» Records for this task:
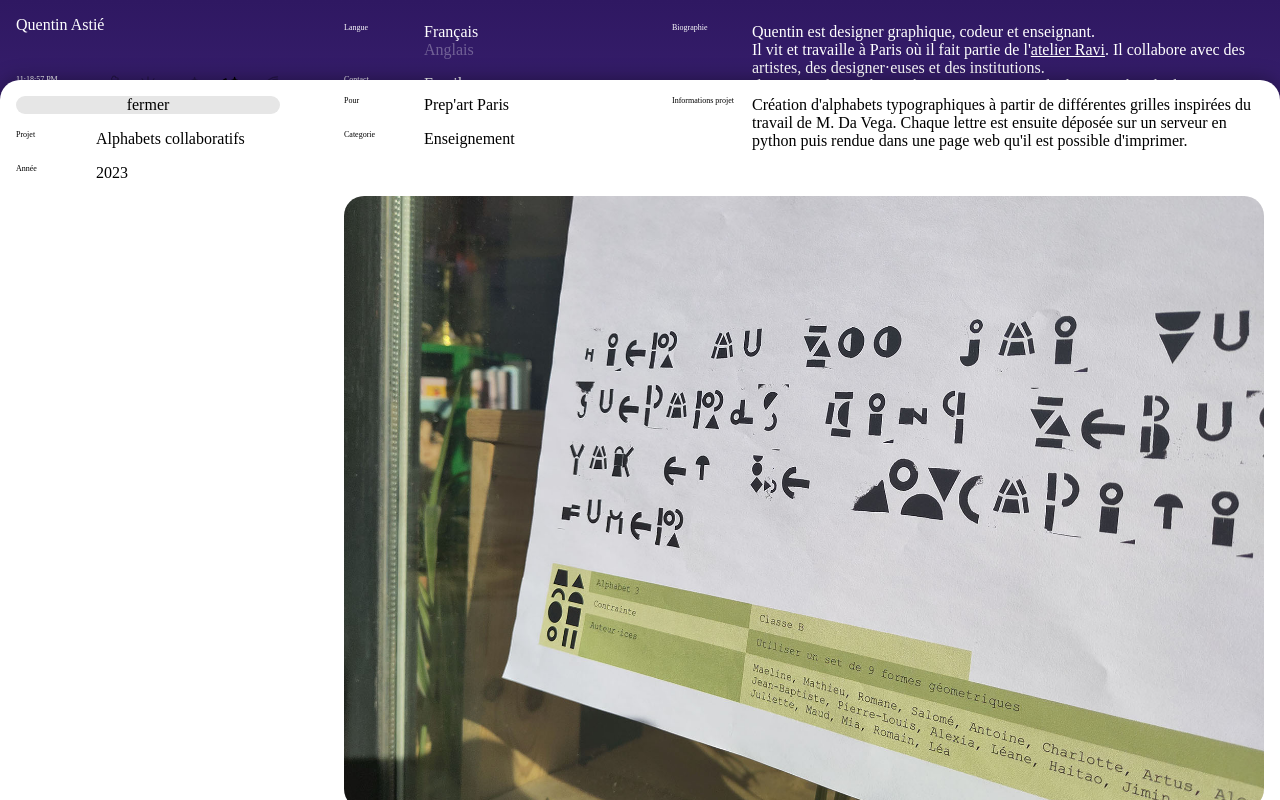
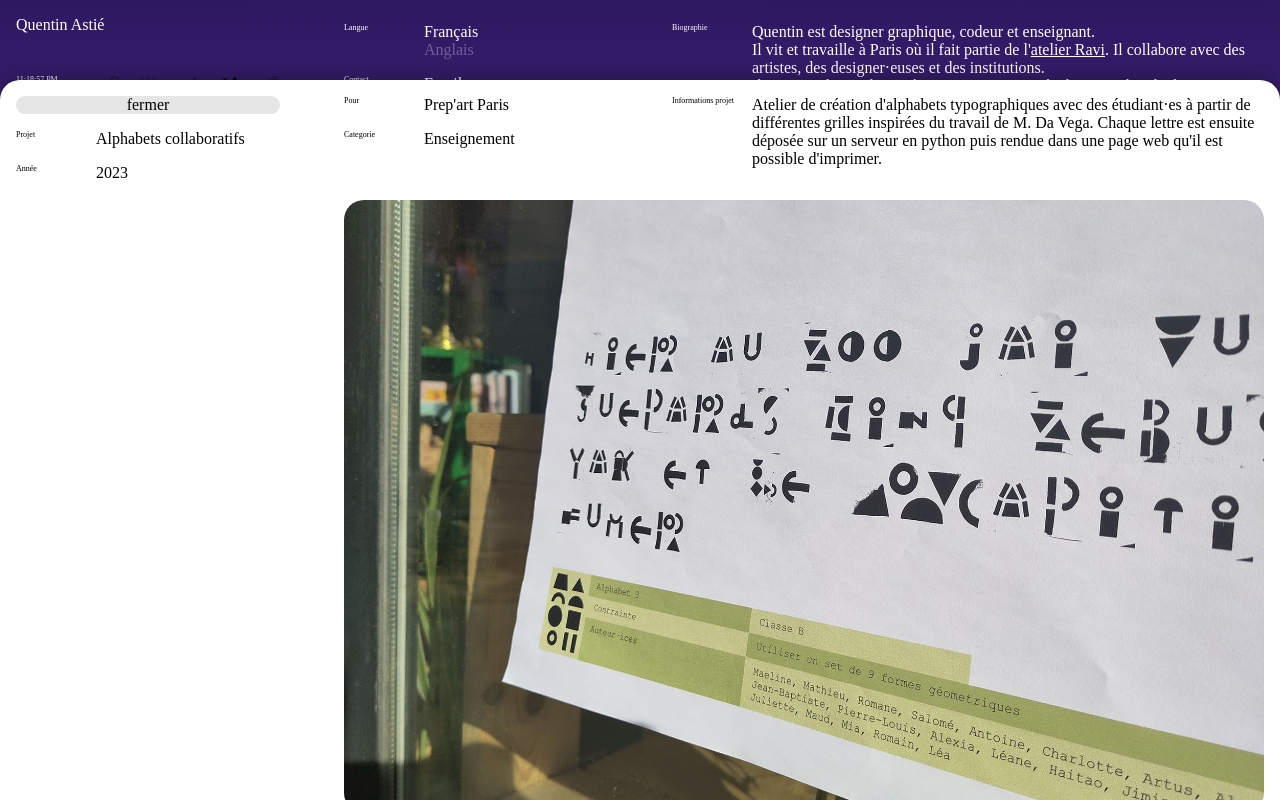
Before and after one commit to queeentin/quentinastie.space, a React (Vite) app: page /alphabets-collaboratifs in a window 1280 px wide. Built offline with nearby package versions, Linux system fonts and the light colour scheme; grey boxes are pictures that could not be loaded; a web font is replaced by a local one.

Commit message:
traduction anglais

```diff
--- a/src/content/projects.jsx
+++ b/src/content/projects.jsx
@@ -8,10 +8,15 @@ export const projects = [
         "date": "2024",
         "for": "Frac-Artothèque Nouvelle-Aquitaine",
         "with": [
-            { "name": "Aglaë Miguel",
-            "link": "https://aglaemiguel.com/"}
+            {
+                "name": "Aglaë Miguel",
+                "link": "https://aglaemiguel.com/"
+            }
         ],
-        "informations": "Design du nouveau site internet du Frac-Artothèque Nouvelle-Aquitaine. Le Frac-Arto est une institution publique destinée à la diffusion de l’art contemporain dans le Limousin. Son identité, pensée par Aglaë Miguel en 2020, se déploie à l'occasion de l'ouverture d'un nouveau lieu à Limoges à l'automne 2024.",
+        "informations": {
+            "fr": "Design du nouveau site internet du Frac-Artothèque Nouvelle-Aquitaine. Le Frac-Arto est une institution publique destinée à la diffusion de l’art contemporain dans le Limousin. Son identité, pensée par Aglaë Miguel en 2020, se déploie à l'occasion de l'ouverture d'un nouveau lieu à Limoges à l'automne 2024.",
+            "en": "Design of the new website for the Frac-Artothèque Nouvelle-Aquitaine. The Frac-Arto is a public institution dedicated to promoting contemporary art in Limousin. Its identity, designed by Aglaë Miguel in 2020, is expanding with the opening of a new venue in Limoges in autumn 2024."
+        },
         "category": {
             "fr": "Site web",
             "en": "Website"
@@ -28,7 +33,7 @@ export const projects = [
             "rectangle3.1.png",
             "rectangle-4.png"
         ],
-        "icon" : "icon.svg"
+        "icon": "icon.svg"
     },
     {
         "id": "journees-matrimoine-montreuil",
@@ -38,7 +43,10 @@ export const projects = [
         },
         "date": "2024",
         "for": "Mairie de Montreuil",
-        "informations": "[Proposition non retenue] Les Journées du Matrimoine sont dédiées à la mise en lumière et à la célébration de l’héritage culturel, sportif, politique, artistique et intellectuel des femmes à Montreuil.",
+        "informations": {
+            "fr": "[Proposition non retenue] Les Journées du Matrimoine sont dédiées à la mise en lumière et à la célébration de l’héritage culturel, sportif, politique, artistique et intellectuel des femmes à Montreuil.",
+            "en": "[Unselected Proposal] Les Journées du Matrimoine are dedicated to highlighting and celebrating the cultural, sporting, political, artistic, and intellectual heritage of women in Montreuil."
+        },
         "category": {
             "fr": "Affiche",
             "en": "Poster"
@@ -55,7 +63,7 @@ export const projects = [
             ["image-1.png",
                 "photo-tramway-NB.jpg"],
         ],
-        "icon" : "icon.svg"
+        "icon": "icon.svg"
     },
     {
         "id": "paul-dagorne",
@@ -66,12 +74,19 @@ export const projects = [
         "date": "2023",
         "for": "Paul Dagorne",
         "with": [
-            { "name": "Pedro Cardoso",
-            "link": "https://pedrocardoso.fr/"},
-            {"name": "Lucas Le Bihan",
-            "link": "https://lucaslebihan.fr/"}
+            {
+                "name": "Pedro Cardoso",
+                "link": "https://pedrocardoso.fr/"
+            },
+            {
+                "name": "Lucas Le Bihan",
+                "link": "https://lucaslebihan.fr/"
+            }
         ],
-        "informations": "Site web présentant le travail du graphiste Paul Dagorne. Paul crée des identités visuelles, dessine des typographies et conçoit différents types de supports imprimés (livres, affiches, etc.)",
+        "informations": {
+            "fr": "Site web présentant le travail du graphiste Paul Dagorne. Paul crée des identités visuelles, dessine des typographies et conçoit différents types de supports imprimés (livres, affiches, etc.)",
+            "en": "Website presenting the work of the graphic designer Paul Dagorne. Paul creates visual identities, designs typefaces, and conceives various printed materials (books, posters, etc.)."
+        },
         "category": {
             "fr": "Site web",
             "en": "Website"
@@ -90,7 +105,7 @@ export const projects = [
             "rectangle-4.png",
             "06.mp4"
         ],
-        "icon" : "icon.svg"
+        "icon": "icon.svg"
     },
     {
         "id": "club-celest",
@@ -100,7 +115,10 @@ export const projects = [
         },
         "date": "2024",
         "for": "Club Célest",
-        "informations": "Lettrage conçu pour le nouvel album de l'artiste Club Célest. Détournement du dessin de la typographie Signal par Walter Wege pour Berthold (1931) avec un script sur nodebox.",
+        "informations": {
+            "fr": "Lettrage conçu pour le nouvel album de l'artiste Club Célest. Détournement du dessin de la typographie Signal par Walter Wege pour Berthold (1931) avec un script.",
+            "en": "Lettering designed for the new album of the artist Club Célest. A reinterpretation of the Signal typeface designed by Walter Wege for Berthold (1931), using a script."
+        },
         "category": {
             "fr": "Typographie",
             "en": "Typography"
@@ -118,7 +136,7 @@ export const projects = [
                 "carre-ad.jpg"],
             "club-celest-1.mp4"
         ],
-        "icon" : "icon.svg"
+        "icon": "icon.svg"
     },
     {
         "id": "continuite-revenus",
@@ -129,10 +147,15 @@ export const projects = [
         "date": "2024",
         "for": "SNAP-cgt",
         "with": [
-            { "name": "Jimmy Cintero",
-            "link": "http://www.ninon-et-jimmy.eu/jimmy/index.html"}
+            {
+                "name": "Jimmy Cintero",
+                "link": "http://www.ninon-et-jimmy.eu/jimmy/index.html"
+            }
         ],
-        "informations": "Adaptation web de la publication papier visant à présenter le projet de continuité de revenus pour les artistes-auteurices. Ce projet, porté par plusieurs syndicats et associations, a été déposé à l'assemblée nationale, défendu en commission et signé par 8 groupes parlementaires sur 10.",
+        "informations": {
+            "fr": "Adaptation web de la publication papier visant à présenter le projet de continuité de revenus pour les artistes-auteurices. Ce projet, porté par plusieurs syndicats et associations, a été déposé à l'assemblée nationale, défendu en commission et signé par 8 groupes parlementaires sur 10.",
+            "en": "Web adaptation of the print publication presenting the income continuity project for artists. This project, supported by several unions and associations, was submitted to the National Assembly, defended in committee, and signed by 8 out of 10 parliamentary groups."
+        },
         "category": {
             "fr": "Site web",
             "en": "Website"
@@ -149,7 +172,7 @@ export const projects = [
             "rectangle-4.png",
             "03.mp4"
         ],
-        "icon" : "icon.svg"
+        "icon": "icon.svg"
     },
     {
         "id": "frac-videos",
@@ -159,7 +182,10 @@ export const projects = [
         },
         "date": "2023",
         "for": "Frac-Artothèque Nouvelle-Aquitaine",
-        "informations": "Charte vidéo conçue pour le Frac-Artothèque Nouvelle-Aquitaine. Le Frac-Arto est une institution publique destinée à la diffusion de l’art contemporain dans le Limousin. Son identité, pensée par Aglaë Miguel en 2020, se déploie à l'occasion de l'ouverture d'un nouveau lieu à Limoges à l'automne 2024.",
+        "informations": {
+            "fr": "Charte vidéo conçue pour le Frac-Artothèque Nouvelle-Aquitaine. Le Frac-Arto est une institution publique destinée à la diffusion de l’art contemporain dans le Limousin. Son identité, pensée par Aglaë Miguel en 2020, se déploie à l'occasion de l'ouverture d'un nouveau lieu à Limoges à l'automne 2024.",
+            "en": "Video charter designed for Frac-Artothèque Nouvelle-Aquitaine. Frac-Arto is a public institution dedicated to promoting contemporary art in Limousin. Its identity, designed by Aglaë Miguel in 2020, is expanding with the opening of a new venue in Limoges in autumn 2024."
+        },
         "category": {
             "fr": "Animation",
             "en": "Motion design"
@@ -181,7 +207,7 @@ export const projects = [
                 "rs-carre.png"],
             "rs-paysage.png"
         ],
-        "icon" : "icon.png"
+        "icon": "icon.png"
     },
     {
         "id": "ecume-studio",
@@ -191,7 +217,10 @@ export const projects = [
         },
         "date": "2022",
         "for": "Écume Studio",
-        "informations": "Site web et identité conçus pour Écume Studio. Écume studio est un studio de conseil en développement durable pour les industries créatives.",
+        "informations": {
+            "fr": "Site web et identité conçus pour Écume Studio. Écume studio est un studio de conseil en développement durable pour les industries créatives.",
+            "en": "Website and identity designed for Écume Studio. Écume Studio is a consultancy specializing in sustainable development for creative industries."
+        },
         "category": {
             "fr": "Site web",
             "en": "Website"
@@ -210,7 +239,7 @@ export const projects = [
             "es-rectangle3.png",
             "es-rectangle4.png"
         ],
-        "icon" : "icon.svg"
+        "icon": "icon.svg"
     },
     {
         "id": "pressing-font",
@@ -220,7 +249,10 @@ export const projects = [
         },
         "date": "2022",
         "for": "Édition Carte Blanche",
-        "informations": "Typographie redessiné et augmentée à l'occasion de l'invitation au n°9 d'Édition Carte Blanche, revue indépendante invitant architectes, artistes, illustrateurs, designers et photographes. Le dessin de cette typographie est issu d'une enseigne sur un ancien pressing fermé.",
+        "informations": {
+            "fr": "Typographie redessiné et augmentée à l'occasion de l'invitation au n°9 d'Édition Carte Blanche, revue indépendante invitant architectes, artistes, illustrateurs, designers et photographes. Le dessin de cette typographie est issu d'une enseigne sur un ancien pressing fermé.",
+            "en": "Redesigned and augmented typography for issue No. 9 of Édition Carte Blanche. An independent zine inviting architects, artists, illustrators, designers, and photographers. This typeface design is inspired by a sign from an old closed laundromat."
+        },
         "category": {
             "fr": "Typographie",
             "en": "Typography"
@@ -238,7 +270,7 @@ export const projects = [
             ["IMG_8517.jpg",
                 "IMG_8515.jpg"],
         ],
-        "icon" : "icon.svg"
+        "icon": "icon.svg"
     },
     {
         "id": "alphabets-collaboratifs",
@@ -248,7 +280,10 @@ export const projects = [
         },
         "date": "2023",
         "for": "Prep'art Paris",
-        "informations": "Création d'alphabets typographiques à partir de différentes grilles inspirées du travail de M. Da Vega. Chaque lettre est ensuite déposée sur un serveur en python puis rendue dans une page web qu'il est possible d'imprimer.",
+        "informations": {
+            "fr": "Atelier de création d'alphabets typographiques avec des étudiant·es à partir de différentes grilles inspirées du travail de M. Da Vega. Chaque lettre est ensuite déposée sur un serveur en python puis rendue dans une page web qu'il est possible d'imprimer.",
+            "en": "Typographic alphabet creation workshop with students using different grids inspired by the work of M. Da Vega. Each letter is then uploaded to a Python server and displayed on a web page that can be printed."
+        },
         "category": {
             "fr": "Enseignement",
             "en": "Teaching"
@@ -268,7 +303,7 @@ export const projects = [
             "videoscreen-03.mp4",
             "P1010259.jpg"
         ],
-        "icon" : "icon.png"
+        "icon": "icon.png"
     },
     {
         "id": "creation-en-cours",
@@ -278,7 +313,10 @@ export const projects = [
         },
         "date": "2022",
         "for": "Ateliers Médicis",
-        "informations": "Travail de recherche et de création autour de la visualisation de données. Ce projet a été mené dans le cadre de la résidence \"Création en cours\". Il s'articule avec un travail de transmission auprès des élèves de l'école primaire de Saulgé.",
+        "informations": {
+            "fr": "Travail de recherche et de création autour de la visualisation de données. Ce projet a été mené dans le cadre de la résidence \"Création en cours\". Il s'articule avec un travail de transmission auprès des élèves de l'école primaire de Saulgé.",
+            "en": "Research and creation work on data visualization. This project was conducted as part of the \"Création en cours\" residency. It includes a transmission component with students from Saulgé primary school."
+        },
         "category": {
             "fr": "Résidence",
             "en": "Residence Program"
@@ -304,7 +342,7 @@ export const projects = [
             "expo-1.jpg",
             "expo-2.jpg"
         ],
-        "icon" : "icon.png"
+        "icon": "icon.png"
     },
     {
         "id": "cqrdnm",
@@ -314,7 +352,10 @@ export const projects = [
         },
         "date": "2022",
         "for": "Chapelle XIV",
-        "informations": "Affiche et fanzines sérigraphiés conçus pour accompagner l'exposition \"Ce qu'il reste de nous-même\" à la galerie Chapelle XIV.",
+        "informations": {
+            "fr": "Affiche et fanzines sérigraphiés conçus pour accompagner l'exposition \"Ce qu'il reste de nous-même\" à la galerie Chapelle XIV.",
+            "en": "Screen-printed poster and fanzines designed to accompany the exhibition \"Ce qu'il reste de nous-même\" held at the Chapelle XIV gallery."
+        },
         "category": {
             "fr": "Affiche, édition",
             "en": "Poster, fanzine"
@@ -329,7 +370,7 @@ export const projects = [
             ["IMG_9957.jpg",
                 "IMG_9958.jpg"]
         ],
-        "icon" : "icon.svg"
+        "icon": "icon.svg"
     },
     {
         "id": "mmmh",
@@ -339,7 +380,10 @@ export const projects = [
         },
         "date": "2021",
         "for": "Art Vilnius",
-        "informations": "Logotype et affiches réalisés pour le Mmmh group à l'occasion de leur participation à Art Vilnius. Mmmh group est l'association des artsites Maureen Beguin et Morgane Le Doze, qui performent leurs recherches entre storytelling, création plastique et écrits.",
+        "informations": {
+            "fr": "Logotype et affiches réalisés pour le Mmmh group à l'occasion de leur participation à Art Vilnius. Mmmh group est l'association des artsites Maureen Beguin et Morgane Le Doze, qui performent leurs recherches entre storytelling, création plastique et écrits.",
+            "en": "Logotype and posters created for the Mmmh group for their participation in Art Vilnius. Mmmh group is the association of artists Maureen Beguin and Morgane Le Doze, who explore their research through storytelling, visual creation, and writings."
+        },
         "category": {
             "fr": "Affiche, logo",
             "en": "Poster, logo"
@@ -356,6 +400,6 @@ export const projects = [
                 "mmmh-video-03.mp4"],
             "mmmh-vilnius-06.jpg"
         ],
-        "icon" : "icon.svg"
+        "icon": "icon.svg"
     }
 ];
--- a/src/pages/Project.jsx
+++ b/src/pages/Project.jsx
@@ -72,7 +72,7 @@ export function Project() {
                             <div id="details">
                                 <dl>
                                     <dt>{t("labels.infos")}</dt>
-                                    <dd>{project.informations}</dd>
+                                    <dd>{project.informations[language]}</dd>
                                 </dl>
                             </div>
                         </div>
```
Lines whose indentation alone changed are shown as unchanged.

» Your goal:
A single number is the whole answer here: the number of lines in the data that include "https".

» Expected answer:
6